• [Description of the task]: Wherever the word "extends" appears in a line of the data, that line should be copied.

• [Records provided]:
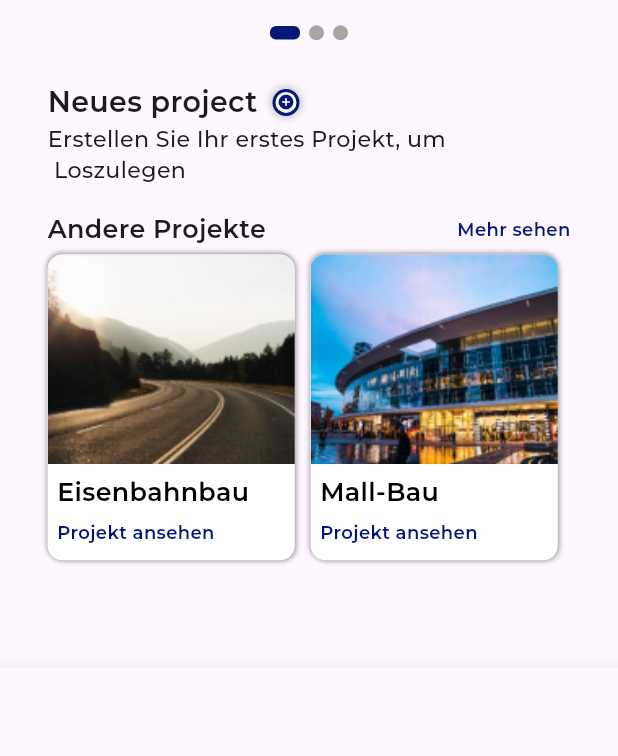
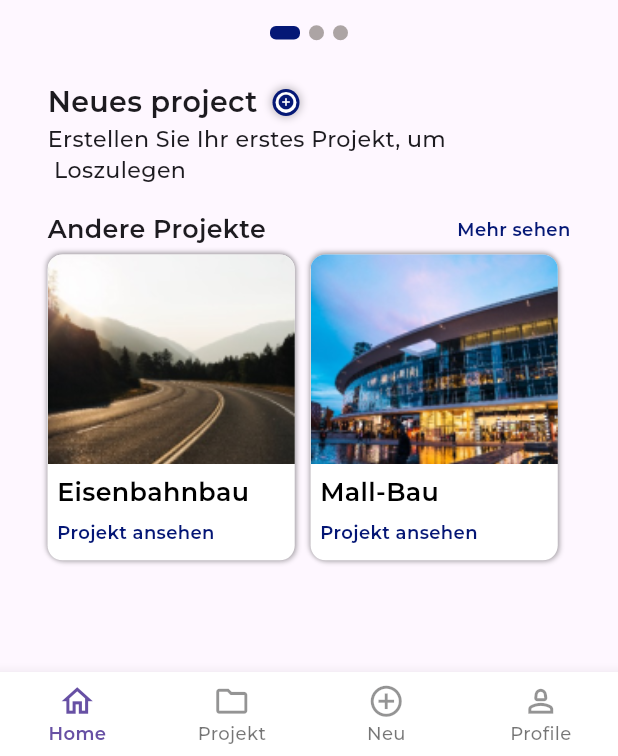
Before and after one commit to Temesgenzewude/construction_app, a Flutter app: the PremiumPlanScreen screen opened by its route, after a tap on "Plan starten", on a phone screen of 412 x 824 dp, the part 480-1236 px from its top. Run offline on Flutter 3.47's test engine with Material 3 defaults, Android fonts, the phone set to English and light mode, and no system bars; our stand-ins replace country_code_picker, country_picker, dotted_border, flutter_hooks, flutter_svg, go_router and 3 more; project files that could hold a hidden picture were left out.

Commit message:
fix lint issues context.go issues hook issues and add dashboard screen

```diff
--- a/lib/src/features/Home/presentation/screens/home_screen.dart
+++ b/lib/src/features/Home/presentation/screens/home_screen.dart
@@ -244,34 +244,6 @@ class HomeScreen extends HookWidget {
           ],
         ),
       ),
-      bottomNavigationBar: BottomNavigationBar(
-        items: const [
-          BottomNavigationBarItem(
-              icon: Icon(
-                Icons.home_outlined,
-                size: 25,
-              ),
-              label: 'Home'),
-          BottomNavigationBarItem(
-              icon: Icon(
-                Icons.folder_outlined,
-                size: 25,
-              ),
-              label: 'Projekt'),
-          BottomNavigationBarItem(
-              icon: Icon(
-                Icons.add_circle_outline_outlined,
-                size: 25,
-              ),
-              label: 'Neu'),
-          BottomNavigationBarItem(
-              icon: Icon(
-                Icons.person_2_outlined,
-                size: 25,
-              ),
-              label: 'Profile')
-        ],
-      ),
     );
   }
 }
--- a/lib/src/features/Home/presentation/widgets/project_card.dart
+++ b/lib/src/features/Home/presentation/widgets/project_card.dart
@@ -80,7 +80,7 @@ class ProjectCard extends StatelessWidget {
               highlightColor: Colors.transparent,
               hoverColor: Colors.transparent,
               onTap: () {
-                context.go('/${AppRoutes.SampleProjectScreen.name}');
+                context.pushNamed(AppRoutes.SampleProjectScreen.name);
               },
               child: const Text(
                 'Projekt ansehen',
--- a/lib/src/features/authentication/presentation/screens/login_screen.dart
+++ b/lib/src/features/authentication/presentation/screens/login_screen.dart
@@ -116,7 +116,7 @@ class LoginScreen extends HookWidget {
               SizedBox(height: AppSizer.getHeight(context, 30.0)),
               CustomButton(
                 onTap: () {
-                  context.goNamed(AppRoutes.HomeScreen.name);
+                  context.goNamed(AppRoutes.DashboardScreen.name);
                 },
                 buttonName: 'Anmeldung',
                 topbottom: 15,
--- a/lib/src/features/authentication/presentation/screens/premium_plan_screen.dart
+++ b/lib/src/features/authentication/presentation/screens/premium_plan_screen.dart
@@ -82,7 +82,7 @@ class PremiumPlanScreen extends StatelessWidget {
             ),
             CustomButton(
               onTap: () {
-                context.goNamed(AppRoutes.HomeScreen.name);
+                context.goNamed(AppRoutes.DashboardScreen.name);
               },
               buttonName: 'Plan starten',
               topbottom: 15,
--- /dev/null
+++ b/lib/src/features/dashboard/presentation/screens/dashboard.dart
@@ -0,0 +1,75 @@
+import 'package:construction_app/src/features/Home/presentation/screens/home_screen.dart';
+import 'package:construction_app/src/features/project/presentation/screens/create_project_screen.dart';
+import 'package:construction_app/src/features/project/presentation/screens/projects_screen.dart';
+import 'package:flutter/material.dart';
+import 'package:flutter_hooks/flutter_hooks.dart';
+
+class DashboardScreen extends HookWidget {
+  const DashboardScreen({Key? key}) : super(key: key);
+
+  @override
+  Widget build(BuildContext context) {
+    List<Widget> pages = [
+      const HomeScreen(),
+      const ProjectsScreen(),
+      const CreateProjectScreen(),
+      const Scaffold(
+        body: Center(child: Text("Profile Screen")),
+      )
+    ];
+
+    final selectedPageIndex = useState(0);
+
+    return Scaffold(
+      body: pages[selectedPageIndex.value],
+      bottomNavigationBar: BottomNavigationBar(
+        onTap: (int index) {
+          selectedPageIndex.value = index;
+        },
+        currentIndex: selectedPageIndex.value,
+        selectedLabelStyle: const TextStyle(
+          fontSize: 12,
+          fontWeight: FontWeight.w600,
+          color: Colors.black,
+        ),
+        unselectedLabelStyle: const TextStyle(
+          fontSize: 12,
+          fontWeight: FontWeight.w400,
+          color: Color.fromARGB(115, 18, 17, 17),
+        ),
+        showUnselectedLabels: true,
+        type: BottomNavigationBarType.fixed,
+        backgroundColor: Colors.white,
+        unselectedIconTheme:
+            const IconThemeData(color: Color.fromARGB(115, 18, 17, 17)),
+        iconSize: 25,
+        items: const [
+          BottomNavigationBarItem(
+              icon: Icon(
+                Icons.home_outlined,
+                size: 25,
+              ),
+              label: 'Home'),
+          BottomNavigationBarItem(
+              icon: Icon(
+                Icons.folder_outlined,
+                size: 25,
+              ),
+              label: 'Projekt'),
+          BottomNavigationBarItem(
+              icon: Icon(
+                Icons.add_circle_outline_outlined,
+                size: 25,
+              ),
+              label: 'Neu'),
+          BottomNavigationBarItem(
+              icon: Icon(
+                Icons.person_2_outlined,
+                size: 25,
+              ),
+              label: 'Profile')
+        ],
+      ),
+    );
+  }
+}
--- a/lib/src/routing/main_router.dart
+++ b/lib/src/routing/main_router.dart
@@ -4,6 +4,7 @@ import 'package:construction_app/src/features/authentication/presentation/screen
 import 'package:construction_app/src/features/authentication/presentation/screens/premium_plan_screen.dart';
 import 'package:construction_app/src/features/authentication/presentation/screens/signup_first_screen.dart';
 import 'package:construction_app/src/features/authentication/presentation/screens/signup_second_screen.dart';
+import 'package:construction_app/src/features/dashboard/presentation/screens/dashboard.dart';
 import 'package:construction_app/src/features/help/presentation/screens/help_screen.dart';
 import 'package:construction_app/src/features/onboarding/presentation/screens/begin_screen.dart';
 import 'package:construction_app/src/features/onboarding/presentation/screens/onboarding_screen.dart';
@@ -121,13 +122,13 @@ class _MainRouterState extends State<MainRouter> {
           path: '/${AppRoutes.DailyReportScreen.name}',
           name: AppRoutes.DailyReportScreen.name,
           pageBuilder: (context, state) => buildCustomTransitionForPage(
-              context, state,  const DailyReportScreen()),
+              context, state, const DailyReportScreen()),
         ),
         GoRoute(
           path: '/${AppRoutes.DocumentsScreen.name}',
           name: AppRoutes.DocumentsScreen.name,
-          pageBuilder: (context, state) =>
-              buildCustomTransitionForPage(context, state, const DocumentsScreen()),
+          pageBuilder: (context, state) => buildCustomTransitionForPage(
+              context, state, const DocumentsScreen()),
         ),
         GoRoute(
           path: '/${AppRoutes.ConstructionScheduleScreen.name}',
@@ -145,6 +146,15 @@ class _MainRouterState extends State<MainRouter> {
             context,
             state,
             const ConstructionPlanScreen(),
+          ),
+        ),
+        GoRoute(
+          path: '/${AppRoutes.DashboardScreen.name}',
+          name: AppRoutes.DashboardScreen.name,
+          pageBuilder: (context, state) => buildCustomTransitionForPage(
+            context,
+            state,
+            const DashboardScreen(),
           ),
         ),
       ],
--- a/lib/src/routing/routing.dart
+++ b/lib/src/routing/routing.dart
@@ -22,4 +22,5 @@ enum AppRoutes {
 
   ConstructionScheduleScreen,
   ConstructionPlanScreen,
+  DashboardScreen,
 }
```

• [Answer area]:
@@ -244,34 +244,6 @@ class HomeScreen extends HookWidget {
@@ -80,7 +80,7 @@ class ProjectCard extends StatelessWidget {
@@ -116,7 +116,7 @@ class LoginScreen extends HookWidget {
@@ -82,7 +82,7 @@ class PremiumPlanScreen extends StatelessWidget {
+class DashboardScreen extends HookWidget {
@@ -121,13 +122,13 @@ class _MainRouterState extends State<MainRouter> {
@@ -145,6 +146,15 @@ class _MainRouterState extends State<MainRouter> {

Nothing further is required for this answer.